Thompson, Tanya. "First Attempt at Fantasy becomes a $100,000 reality." The Scotsman, 8 July 1997.

A STRUGGLING young author has been snapped up by an American publishing company which has bought her first book for more than $100,000.

Two Hollywood studios and an independent American producer are competing for the film rights to Joanna Rowling's story, Harry Potter and the Philosopher's Stone.

Ms Rowling, 31, wrote the 80,000-word fantasy against severe odds. Recently divorced and almost penniless, she had to look after her three-month-old daughter Jessica after moving to Edinburgh.

She left her husband, a Portuguese journalist, soon after Jessica was born. "I was very depressed and having a newborn child made it doubly difficult," she said.

"The little money I had went on baby gear and all I could afford on housing benefit was a freezing, terribly grotty little flat.

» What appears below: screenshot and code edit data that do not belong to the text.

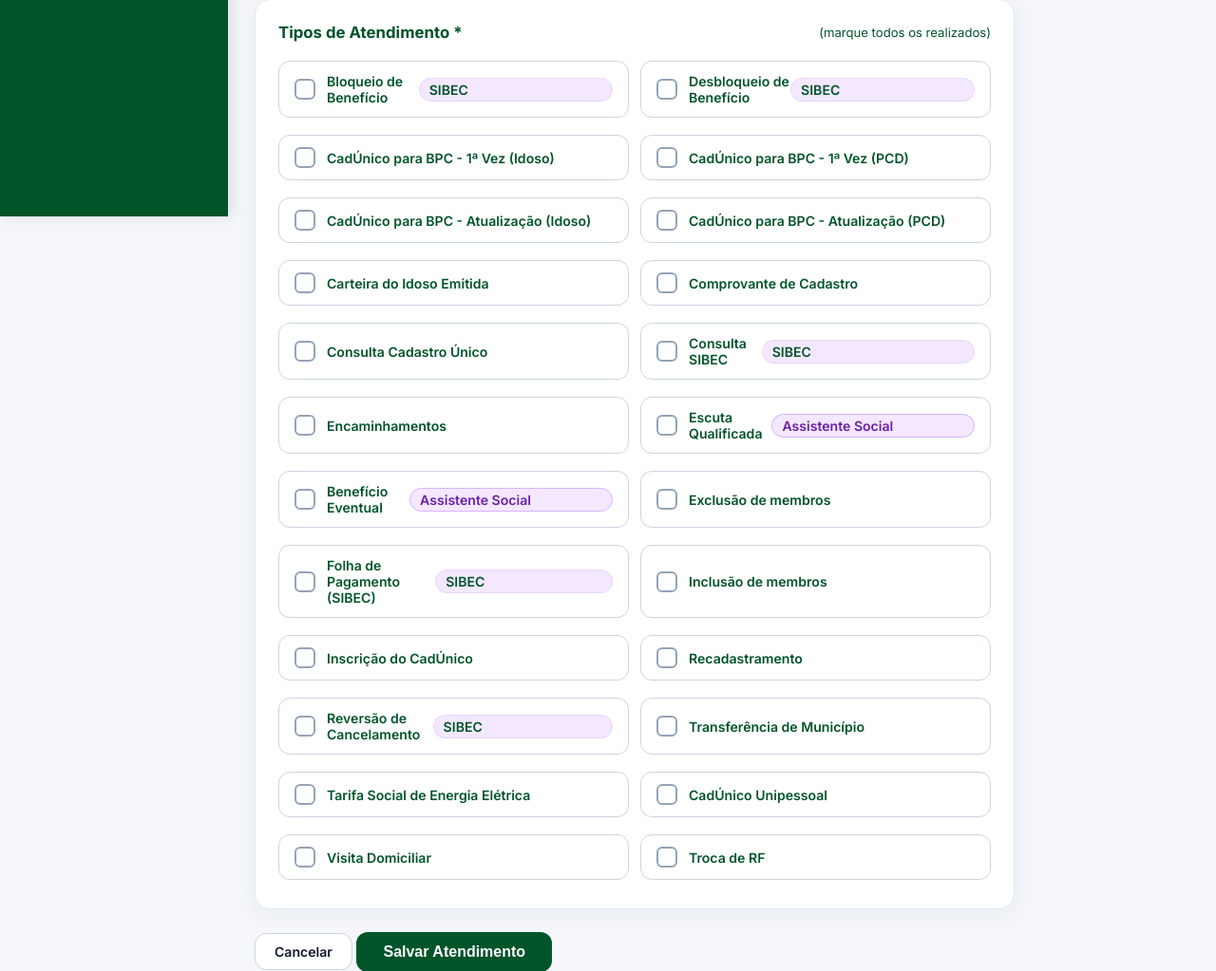
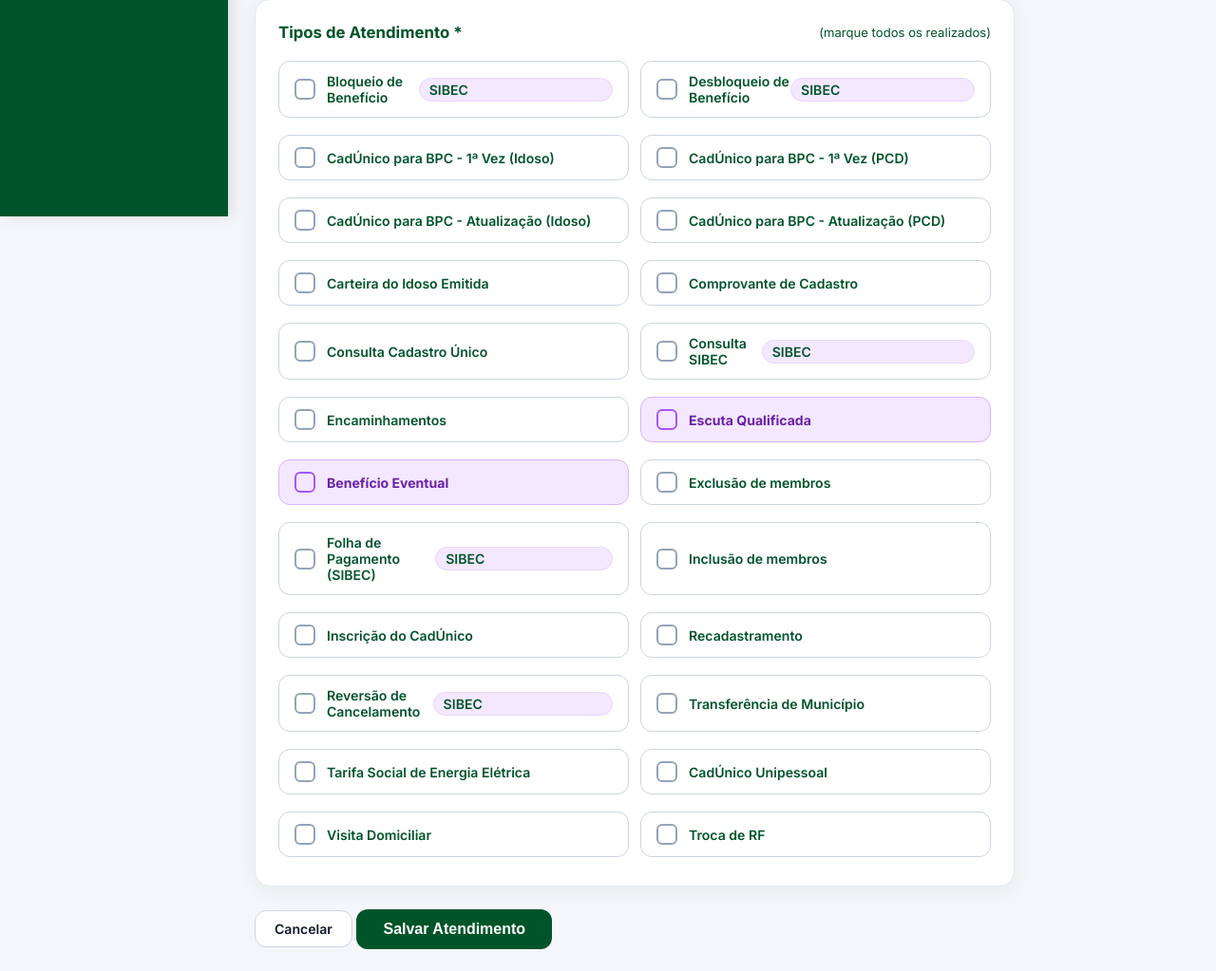
Before and after one commit to Falwk/cadunico-sistema, a Flask app: page /registrar in a window 1280 px wide. Shown: the part 572-1595 px from the top of the page at 95% size. After the commit the page ends 1572 px from the top, so only its background shows below. Run offline with Flask 3, Linux system fonts and the light colour scheme; the visitor is signed in with stand-in values (Sample User, id 1); data comes from the database, SQL or seed files in the repository; data that the repository does not hold is empty; some libraries are stand-ins or nearby versions.

Commit message:
style: integracao visual das opcoes de assistente_social com card roxo claro e remocao da etiqueta

```diff
--- a/templates/base.html
+++ b/templates/base.html
@@ -586,6 +586,32 @@
     box-shadow: 0 3px 12px rgba(120, 61, 178, 0.12);
   }
 
+  /* Estilo Especial para Opções Exclusivas de Assistente Social (.as-only) */
+  .check-item.as-only {
+    background: #F3E8FF;
+    border-color: #D8B4FE;
+  }
+  .check-item.as-only:hover {
+    background: #EDE9FE;
+    border-color: #C084FC;
+  }
+  .check-item.as-only span {
+    color: #6B21A8;
+    font-weight: 700;
+  }
+  .check-item.as-only input[type=checkbox] {
+    border-color: #A855F7;
+  }
+  .check-item.as-only input[type=checkbox]:checked {
+    background-color: #783DB2;
+    border-color: #783DB2;
+  }
+  .check-item.as-only:has(input[type=checkbox]:checked) {
+    border-color: #783DB2;
+    background: #F3E8FF;
+    box-shadow: 0 3px 12px rgba(120, 61, 178, 0.22);
+  }
+
   .check-item span {
     font-size: 0.88rem;
     font-weight: 600;
--- a/templates/editar_atendimento.html
+++ b/templates/editar_atendimento.html
@@ -88,13 +88,12 @@
           {% set is_as = tipos_assistente_social and (tipo in tipos_assistente_social) %}
           {% set can_show = (not is_sibec or acesso_sibec) and (not is_as or user_perfil in ['assistente_social', 'admin']) %}
           {% if can_show %}
-          <label class="check-item {% if is_sibec %}sibec{% endif %}">
+          <label class="check-item {% if is_sibec %}sibec{% endif %} {% if is_as %}as-only{% endif %}">
             <input type="checkbox" name="tipos" value="{{ tipo }}"
                    {% if tipo in tipos_atuais %}checked{% endif %}>
             <span>
               {{ tipo }}
               {% if is_sibec %}<span class="badge-sibec">SIBEC</span>{% endif %}
-              {% if is_as %}<span class="badge-sibec" style="background:#F3E8FF; color:#6B21A8; border:1px solid #D8B4FE;">Assistente Social</span>{% endif %}
             </span>
           </label>
           {% endif %}
--- a/templates/registrar.html
+++ b/templates/registrar.html
@@ -72,13 +72,12 @@
           {% set is_as = tipos_assistente_social and (tipo in tipos_assistente_social) %}
           {% set can_show = (not is_sibec or acesso_sibec) and (not is_as or user_perfil in ['assistente_social', 'admin']) %}
           {% if can_show %}
-          <label class="check-item {% if is_sibec %}sibec{% endif %}">
+          <label class="check-item {% if is_sibec %}sibec{% endif %} {% if is_as %}as-only{% endif %}">
             <input type="checkbox" name="tipos" value="{{ tipo }}"
                    {% if tipo in tipos_selecionados %}checked{% endif %}>
             <span>
               {{ tipo }}
               {% if is_sibec %}<span class="badge-sibec">SIBEC</span>{% endif %}
-              {% if is_as %}<span class="badge-sibec" style="background:#F3E8FF; color:#6B21A8; border:1px solid #D8B4FE;">Assistente Social</span>{% endif %}
             </span>
           </label>
           {% endif %}
```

I simply felt like a non-person, I was very low, and I had to achieve something.

"Without the challenge I would have gone stark raving mad."

The inspiration for the book came in 1990. Ms Rowling had gone to Portugal to teach English and fell in love and married a journalist. Soon after the birth of Jessica, now three, she left her husband and later returned to Britain. Unemployed and on benefits, she typed her work before sending it to two London publishers.

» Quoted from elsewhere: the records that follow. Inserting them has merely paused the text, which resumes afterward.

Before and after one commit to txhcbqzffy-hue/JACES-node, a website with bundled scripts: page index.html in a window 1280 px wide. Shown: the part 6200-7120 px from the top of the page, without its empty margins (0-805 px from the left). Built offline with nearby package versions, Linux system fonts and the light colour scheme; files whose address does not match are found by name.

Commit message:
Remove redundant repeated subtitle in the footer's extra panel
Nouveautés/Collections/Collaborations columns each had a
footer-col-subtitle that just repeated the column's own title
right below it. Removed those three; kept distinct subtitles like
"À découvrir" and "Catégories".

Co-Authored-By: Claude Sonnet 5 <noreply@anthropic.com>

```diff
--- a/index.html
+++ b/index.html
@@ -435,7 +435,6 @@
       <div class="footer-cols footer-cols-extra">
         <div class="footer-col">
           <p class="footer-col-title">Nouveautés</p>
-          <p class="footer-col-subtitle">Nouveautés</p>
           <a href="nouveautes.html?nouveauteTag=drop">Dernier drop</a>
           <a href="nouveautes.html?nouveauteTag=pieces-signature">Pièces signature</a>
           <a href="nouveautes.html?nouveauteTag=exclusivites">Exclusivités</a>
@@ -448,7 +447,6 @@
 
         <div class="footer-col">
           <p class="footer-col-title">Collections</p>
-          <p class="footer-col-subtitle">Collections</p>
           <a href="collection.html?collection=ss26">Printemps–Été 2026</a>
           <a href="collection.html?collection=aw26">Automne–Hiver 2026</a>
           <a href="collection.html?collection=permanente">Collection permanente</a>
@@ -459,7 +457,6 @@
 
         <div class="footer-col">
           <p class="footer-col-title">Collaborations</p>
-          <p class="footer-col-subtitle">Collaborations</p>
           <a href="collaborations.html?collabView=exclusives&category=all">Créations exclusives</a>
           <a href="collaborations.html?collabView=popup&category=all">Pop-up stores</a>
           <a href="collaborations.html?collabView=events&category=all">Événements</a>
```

The size of the deal has drawn comparison with Nicholas Evans who was paid £350,000 for his first novel, The Horse Whisperer, which became a literary sensation.

Ms Rowling, raised in the Forest of Dean, is a French and classics graduate from Exeter. Speaking of her success last night, her literary agent Christopher Little said it was rare for unknown writers to be singled out at first attempt. "We get dozens [of manuscripts] every day but this one was unique and fresh. It is virtually unheard of to attract $100,000."

Ms Rowling has won the highest ever Scottish Arts Council award for a children's writer, £8,000, which she has spent on a word processor.

Her book, in its fourth reprint in Britain, has been acclaimed for its humour and was described by The Scotsman as "an unassailable stand for the power of fresh, innovative storytelling in the face of formula horror and sickly romance".

The publisher, Bloomsbury Children's Books, describes Ms Rowling as a "very special talent".

Copyright 1997 The Scotsman Publications Ltd.